=== Exercise directions ===
Work through the data below and copy out every line where "index" is found.

=== Source data ===
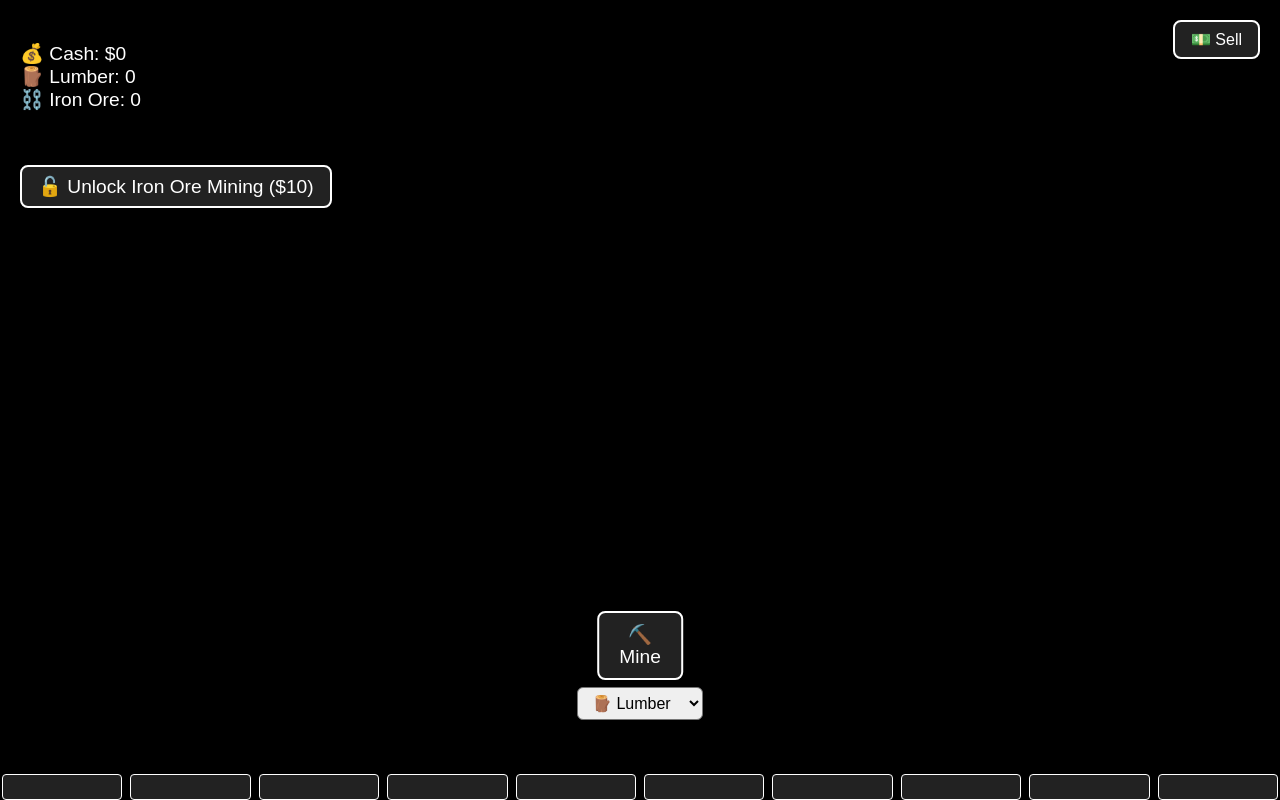
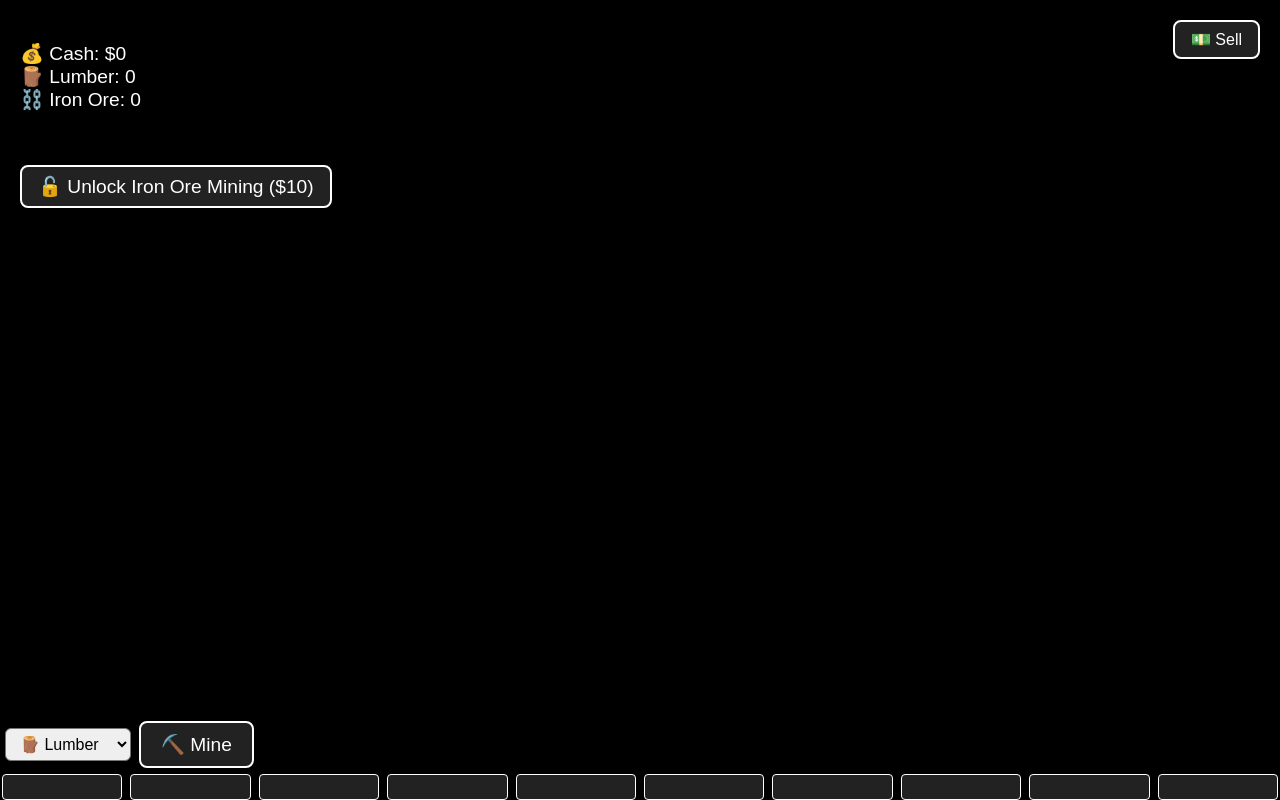
Before and after one commit to Baggins5066/Chatt-Mining-Co, a plain HTML site: page index.html in a window 1280 px wide. Drawn offline with Linux system fonts and the light colour scheme.

Commit message:
Moved mining buttons

```diff
--- a/index.html
+++ b/index.html
@@ -47,10 +47,6 @@
             background: #4caf50;
         }
         #mineIronBtn {
-            position: absolute;
-            left: 50%;
-            transform: translateX(-50%);
-            bottom: 40px;
             font-size: 1.2em;
             padding: 10px 20px;
             background: #222;
@@ -95,7 +91,7 @@
     </div>
     <button id="sellBtn">💵 Sell</button>
     <div id="progressBar"></div>
-    <div style="position: absolute; left: 50%; transform: translateX(-50%); bottom: 80px; display: flex; gap: 8px; align-items: center;">
+    <div style="position: fixed; left: 0; bottom: 32px; display: flex; gap: 8px; align-items: center; z-index: 11; padding-left: 5px;">
         <select id="resourceSelect" style="font-size: 1em; padding: 6px 10px; border-radius: 6px;">
             <option value="lumber">🪵 Lumber</option>
             <option value="ironOre" disabled>⛓️ Iron Ore</option>
```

=== Solved problem ===
Before and after one commit to Baggins5066/Chatt-Mining-Co, a plain HTML site: page index.html in a window 1280 px wide. Drawn offline with Linux system fonts and the light colour scheme.
--- a/index.html
+++ b/index.html
+    <div style="position: fixed; left: 0; bottom: 32px; display: flex; gap: 8px; align-items: center; z-index: 11; padding-left: 5px;">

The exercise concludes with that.